This is my page in the beloved art community that my sister got me into:
Extra points for people who know what Samarinda is.
The Phases of the Moon Module
The Tree and the Telephone Pole
I Do Not Know Their Names
Today I am Young
A Night Poem
Siren of the Sea
If I Were a Dragon
To the Dreamers Leave the Sky
The Honor of the Oyster
Return From San Diego
A Late Summer's Night
Of Dragons and Men
The Edge of the World
The Snake's Terror
Metaphysics and the Middaymoon
Of Adventures in Foreign Lands
The Rogue Wave: The Unedited Version
Adventures in the PRC
Voyage of Discovery
Drinking the Blood of Goats
Ticket for a Phantom Bus
Os peixes nadam o mar
Three Villages Far Away
The River Weser
Children I Should Have Kidnapped, Part I
Let's Get You Out of Those Clothes
If Underwear Could Speak
Croc Hunter/Combat Wombat
Only My Favorite Baseball Player EVER
Aw, Larry Walker, how I loved thee.
M: Science and Exploration
T: Cook a nice dinner
Th: Parties, movies, dinners
F: Picnics, the Louvre
S: Read books, go for walks, PARKOUR
Su: Philosophy, Religion
The Reading List
This list starts Summer 2006
A Crocodile on the Sandbank
Tales of the Alhambra (in progress)
Dark Lord of Derkholm
Do Androids Dream of Electric Sheep?
The Lost Years of Merlin
Harry Potter a l'ecole des sorciers (in progress)
Atlas Shrugged (in progress)
A Long Way Gone (story of a boy soldier in Sierra Leone- met the author! w00t!)
The Eye of the World: Book One of the Wheel of Time
From Magma to Tephra (in progress)
Lady Chatterley's Lover
Harry Potter 7

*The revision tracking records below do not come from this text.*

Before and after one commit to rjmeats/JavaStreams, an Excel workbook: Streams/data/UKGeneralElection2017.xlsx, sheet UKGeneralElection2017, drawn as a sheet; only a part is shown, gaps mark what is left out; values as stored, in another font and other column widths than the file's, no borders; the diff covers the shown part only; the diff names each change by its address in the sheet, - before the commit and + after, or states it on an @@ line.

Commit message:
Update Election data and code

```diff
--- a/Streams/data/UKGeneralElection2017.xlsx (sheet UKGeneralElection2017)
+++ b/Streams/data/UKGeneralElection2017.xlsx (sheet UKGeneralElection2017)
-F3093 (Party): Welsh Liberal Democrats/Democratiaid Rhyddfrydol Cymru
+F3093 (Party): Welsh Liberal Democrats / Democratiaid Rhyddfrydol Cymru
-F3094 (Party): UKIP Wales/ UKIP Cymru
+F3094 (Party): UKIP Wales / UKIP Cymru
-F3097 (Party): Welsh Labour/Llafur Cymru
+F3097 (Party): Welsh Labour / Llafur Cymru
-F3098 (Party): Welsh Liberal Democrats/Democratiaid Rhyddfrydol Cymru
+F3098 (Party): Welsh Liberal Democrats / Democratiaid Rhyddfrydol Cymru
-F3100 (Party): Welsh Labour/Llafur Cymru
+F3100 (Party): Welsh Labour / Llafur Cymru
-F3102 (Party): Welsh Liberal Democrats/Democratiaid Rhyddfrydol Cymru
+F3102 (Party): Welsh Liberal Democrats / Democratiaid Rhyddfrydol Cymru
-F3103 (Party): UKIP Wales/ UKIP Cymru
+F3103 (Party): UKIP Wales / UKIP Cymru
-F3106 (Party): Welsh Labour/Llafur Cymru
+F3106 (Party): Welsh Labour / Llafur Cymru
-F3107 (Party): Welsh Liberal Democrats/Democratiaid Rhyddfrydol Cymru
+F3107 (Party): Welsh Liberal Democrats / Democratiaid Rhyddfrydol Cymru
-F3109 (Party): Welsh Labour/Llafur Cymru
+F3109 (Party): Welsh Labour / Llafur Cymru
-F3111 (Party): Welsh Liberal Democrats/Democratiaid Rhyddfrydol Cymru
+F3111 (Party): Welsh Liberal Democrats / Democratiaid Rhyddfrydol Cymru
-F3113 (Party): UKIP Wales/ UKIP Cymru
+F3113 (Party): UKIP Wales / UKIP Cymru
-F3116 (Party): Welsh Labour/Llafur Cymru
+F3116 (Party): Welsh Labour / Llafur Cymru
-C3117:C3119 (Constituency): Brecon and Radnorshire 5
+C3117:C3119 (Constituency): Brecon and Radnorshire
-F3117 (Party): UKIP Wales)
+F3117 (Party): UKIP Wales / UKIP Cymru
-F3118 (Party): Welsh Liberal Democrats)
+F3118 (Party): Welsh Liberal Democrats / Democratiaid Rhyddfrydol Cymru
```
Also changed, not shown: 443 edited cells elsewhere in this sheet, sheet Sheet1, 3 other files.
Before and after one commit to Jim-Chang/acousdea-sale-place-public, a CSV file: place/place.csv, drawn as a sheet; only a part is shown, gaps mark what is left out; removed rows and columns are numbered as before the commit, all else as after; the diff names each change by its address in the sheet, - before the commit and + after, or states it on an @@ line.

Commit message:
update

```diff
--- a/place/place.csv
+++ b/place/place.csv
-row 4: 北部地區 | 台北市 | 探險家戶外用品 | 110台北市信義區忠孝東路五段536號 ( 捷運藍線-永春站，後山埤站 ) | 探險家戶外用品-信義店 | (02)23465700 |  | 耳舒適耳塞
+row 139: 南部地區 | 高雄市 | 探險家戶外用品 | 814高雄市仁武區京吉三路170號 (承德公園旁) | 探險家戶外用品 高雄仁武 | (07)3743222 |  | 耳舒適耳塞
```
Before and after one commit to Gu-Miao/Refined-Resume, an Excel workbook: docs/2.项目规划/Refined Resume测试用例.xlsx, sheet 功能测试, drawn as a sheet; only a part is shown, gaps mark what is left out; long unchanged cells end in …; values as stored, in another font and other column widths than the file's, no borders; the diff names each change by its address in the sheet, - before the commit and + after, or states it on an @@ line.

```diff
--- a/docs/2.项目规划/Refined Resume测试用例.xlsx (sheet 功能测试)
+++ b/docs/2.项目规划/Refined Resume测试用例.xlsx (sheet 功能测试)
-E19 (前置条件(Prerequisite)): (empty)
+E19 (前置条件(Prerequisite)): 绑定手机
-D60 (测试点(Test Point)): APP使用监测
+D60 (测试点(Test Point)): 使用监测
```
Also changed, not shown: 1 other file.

The No. 1 Lady's Detective Agency
Introduction to Planetary Volcanism
A Child Called "It"
Is Multi-Culturalism Bad for Women?
Americans in Southeast Asia: Roots of Commitment (in progress)
What's So Great About Christianity?
Aeolian Dust and Dust Deposits
The City of Ember
The People of Sparks
When I was in Cuba, I was a German Shepard
The Golden Compass
Clan of the Cave Bear
The 9/11 Commission Report (2nd time through, graphic novel format this time, ip)
The Incredible Shrinking Man
The Elves of Cintra
The Gypsy Morph
Animorphs #23: The Pretender
Animorphs #25: The Extreme
Animorphs #26: The Attack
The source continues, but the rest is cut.